PORTLAND — It’s been one storm after another this winter, with snow accumulations well above normal in the city. And while that may be great news for winter enthusiasts, it has many others hibernating.
The parking bans, snow piles, bitter cold and blistering winds that keep people inside also keeps them away from local restaurants.
“We closed one time (this winter), last Tuesday,” said Denise Compton, the owner and manager of Bonobo Wood Fire Pizza on Pine Street in the West End. “The rest of the time we stayed open. The staff mostly walked, and neighborhood people mostly came.”
She said Bonobo stayed open on Valentine’s Day, and did OK; most of their reservations were kept, but the elements did make it difficult.
“It’s hard on businesses,” she said. “That much snow and temperatures that extreme (make it difficult).”
Jazzmyne Kostelnik, a server, said while she doesn’t think the staff has been struggling too much because of the winter, she could “definitely feel it” when it came to tips. But, she credits a regular crowd with creating “a constant flow” in the restaurant.
Just a short walk away at 685 Congress St., Local 188 also closed once, during the first blizzard of the season. But server and floor manager Katharine Hall said they don’t anticipate having to do that again.
“We’ve maintained a steady business (this winter), especially on Valentine’s Day,” Hall said. She said to do this, the restaurant hosts several “fun things in the winter,” such as happy hours, half-priced wine nights, and live music on weekends – although the live music has been “a little weather dependent.”
She said weekends have been slower than usual because several storms and parking bans have occurred on Fridays, Saturdays or Sundays.

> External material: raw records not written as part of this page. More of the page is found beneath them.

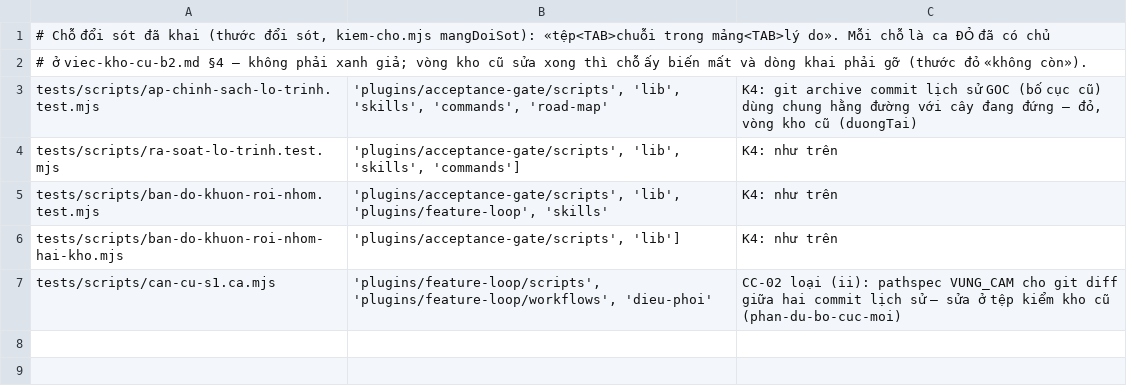
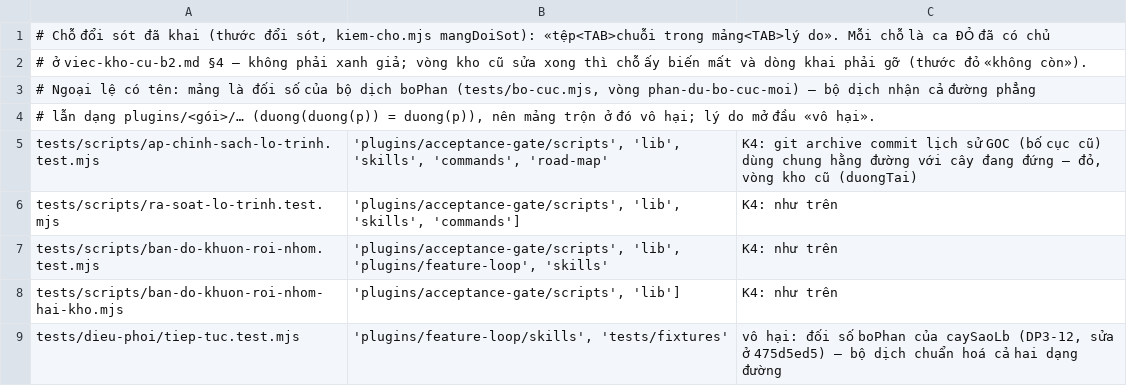
Before and after one commit to phanlemanh/delivery-loop, a TSV file: migration/kich-ban/doi-sot.tsv, drawn as a sheet; removed rows and columns are numbered as before the commit, all else as after; the diff names each change by its address in the sheet, - before the commit and + after, or states it on an @@ line.

```diff
--- a/migration/kich-ban/doi-sot.tsv
+++ b/migration/kich-ban/doi-sot.tsv
+row 3: # Ngoại lệ có tên: mảng là đối số của bộ dịch boPhan (tests/bo-cuc.mjs, vòng phan-du-bo-cuc-moi) — bộ dịch nhận cả đường phẳng
+row 4: # lẫn dạng plugins/<gói>/… (duong(duong(p)) = duong(p)), nên mảng trộn ở đó vô hại; lý do mở đầu «vô hại».
-row 7: tests/scripts/can-cu-s1.ca.mjs | 'plugins/feature-loop/scripts', 'plugins/feature-loop/workflows', 'dieu-phoi' | CC-02 loại (ii): pathspec VUNG_CAM cho git diff giữa hai commit lịch sử — sửa ở tệp kiểm kho cũ (phan-du-bo-cuc-moi)
+row 9: tests/dieu-phoi/tiep-tuc.test.mjs | 'plugins/feature-loop/skills', 'tests/fixtures' | vô hại: đối số boPhan của caySaoLb (DP3-12, sửa ở 475d5ed5) — bộ dịch chuẩn hoá cả hai dạng đường
```
Also changed, not shown: 8 other files.
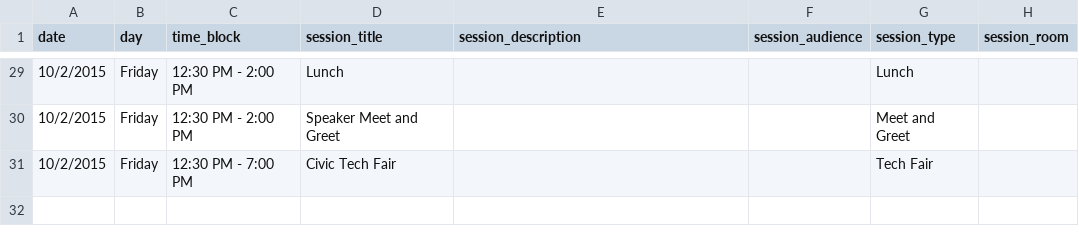
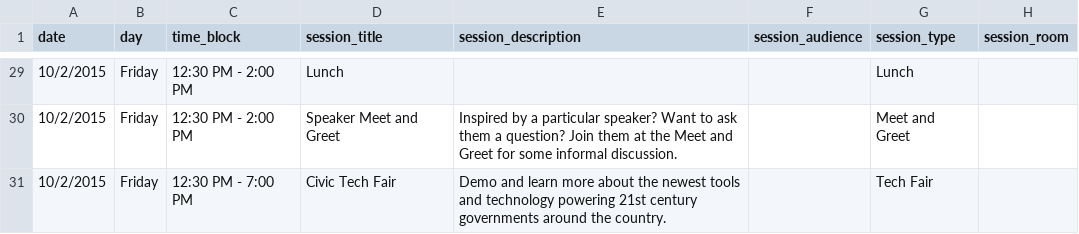
Before and after one commit to codeforamerica/codeforamerica.org-archive, a CSV file: _data/summit_schedule.csv, drawn as a sheet; only a part is shown, gaps mark what is left out; the diff covers the shown part only; the diff names each change by its address in the sheet, - before the commit and + after, or states it on an @@ line.

Commit message:
Update speaker data, fix almis thumbnail, add words and tweak content on schedule

```diff
--- a/_data/summit_schedule.csv
+++ b/_data/summit_schedule.csv
-E30 (session_description): (empty)
+E30 (session_description): Inspired by a particular speaker? Want to ask them a question? Join them at the Meet and Greet for some informal discussion.
-E31 (session_description): (empty)
+E31 (session_description): Demo and learn more about the newest tools and technology powering 21st century governments around the country.
```
Also changed, not shown: 63 edited cells elsewhere in this file, 2 other files.
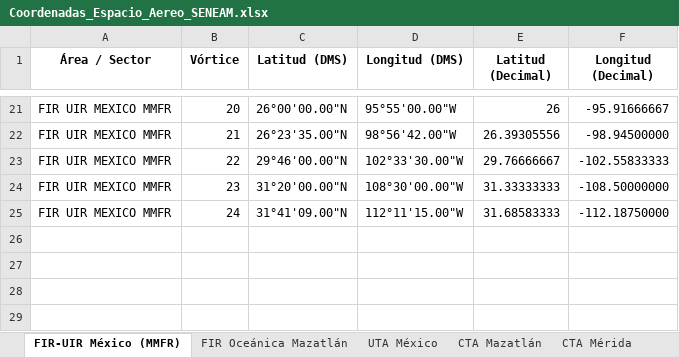
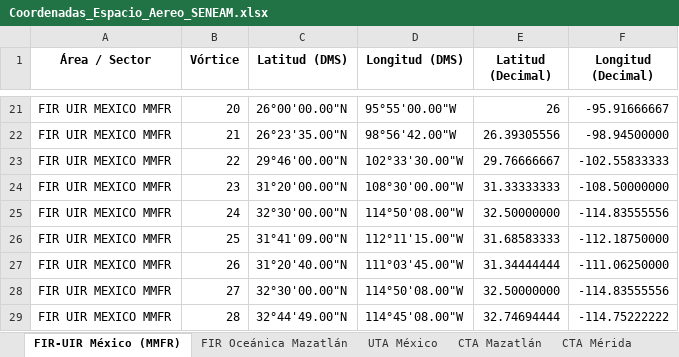
Before and after one commit to horacas-rgb/seneam-dashboard, an Excel workbook: Coordenadas_Espacio_Aereo_SENEAM.xlsx, sheet FIR-UIR México (MMFR), drawn as a sheet; only a part is shown, gaps mark what is left out; values as stored, in another font and other column widths than the file's, no borders; the diff names each change by its address in the sheet, - before the commit and + after, or states it on an @@ line.

```diff
--- a/Coordenadas_Espacio_Aereo_SENEAM.xlsx (sheet FIR-UIR México (MMFR))
+++ b/Coordenadas_Espacio_Aereo_SENEAM.xlsx (sheet FIR-UIR México (MMFR))
-C25 (Latitud (DMS)): 31°41'09.00"N
+C25 (Latitud (DMS)): 32°30'00.00"N
-D25 (Longitud (DMS)): 112°11'15.00"W
+D25 (Longitud (DMS)): 114°50'08.00"W
-E25 (Latitud (Decimal)): 31.68583333
+E25 (Latitud (Decimal)): 32.50000000
-F25 (Longitud (Decimal)): -112.18750000
+F25 (Longitud (Decimal)): -114.83555556
+row 26: FIR UIR MEXICO MMFR | 25 | 31°41'09.00"N | 112°11'15.00"W | 31.68583333 | -112.18750000
+row 27: FIR UIR MEXICO MMFR | 26 | 31°20'40.00"N | 111°03'45.00"W | 31.34444444 | -111.06250000
+row 28: FIR UIR MEXICO MMFR | 27 | 32°30'00.00"N | 114°50'08.00"W | 32.50000000 | -114.83555556
+row 29: FIR UIR MEXICO MMFR | 28 | 32°44'49.00"N | 114°45'08.00"W | 32.74694444 | -114.75222222
```
Also changed, not shown: sheet UTA México, sheet CTA Mazatlán.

She said the restaurant pools tips, so servers haven’t been struggling too much.
Thomas Canceilliere, an assistant manager at Flatbread Co. on Commercial Street, said winter is always slow, which is something they prepare for. He said the restaurant closed once during the first big storm of the winter, which was the first time in five years it had closed due to weather.
“It’s definitely affected us more this year,” he said.
Canceilliere said while servers do make less from tips in the slower winter months, that is something they usually prepare for.
“It’s the flow of business,” he said. “Summer is the time for them to make their money,” adding it is harder in the winter, but the servers plan properly, often picking up second jobs or using the time to travel.
As winter slowly begins to wind down, these restaurants and many others are preparing for Maine Restaurant Week, which runs March 1-14, to get people out of their homes and into local eateries.
Compton said they are looking forward to event, with several special menu items, including a Hawaiian pizza with prosciutto and pineapple.
“People save for it and come out,” she said, adding in past years they’ve been busy “the whole time.”
“I think it will be busy in here,” Kostelnik said. “I think it will be steadier for us.”
Canceilliere said Flatbread hasn’t submitted anything formal for Maine Restaurant Week, but said there will be some familiar offerings, as well as new menu items this year. He said he sees why the event happens in March rather than earlier in the winter.
“It definitely helps,” he said. “We don’t need that support in the summer.”
PORTLAND — Every year, Maine Restaurant Week offers a host of culinary events, and this year is no different.
However, this year, dinner can include a show.
“The Maine Dish,” a series of plays written around the topic of food, will run from Thursday, March 5, through Sunday, March 8, at the Portland Ballet Studio Theater, 517 Forest Ave.
Put on by the Snowlion Repertory Company, “The Maine Dish” includes 12 different plays that range from comedy to drama to musical, and involves 17 actors and four directors.
“It’s a real celebration of an important aspect of the Portland identity, the whole food culture,” artistic director Al D’Andrea said.
He said the concept of doing something based on food had “been percolating for a while,” and they had decided to present in late winter or spring, before ultimately deciding to coordinate with Maine Restaurant Week.
“We contacted them and asked is there a way we can work together,” D’Andrea said. “They were interested right away.”
Producing director Margit Ahlin said the plays flow together well, with settings varying from restaurants to kitchens and dining rooms, to more far off places like Africa and the moon. She said food “can mean so many things” to so many people, and there are themes showcased in the plays. Plays are grouped thematically by location, she said.
“We tried to create a journey for the audience through the plays, as close as you can get and as far out as you can get,” Ahlin said.
D’Andrea said they put no restriction on what the word “food” could mean for the playwrights.
“Whatever it sparks in your imagination is good,” he said. “It doesn’t need to conform to conventional idea of what the word might connote. It’s fascinating just to see all the playwrights’ takes, where their imaginations went based on the word.”
— Colin Ellis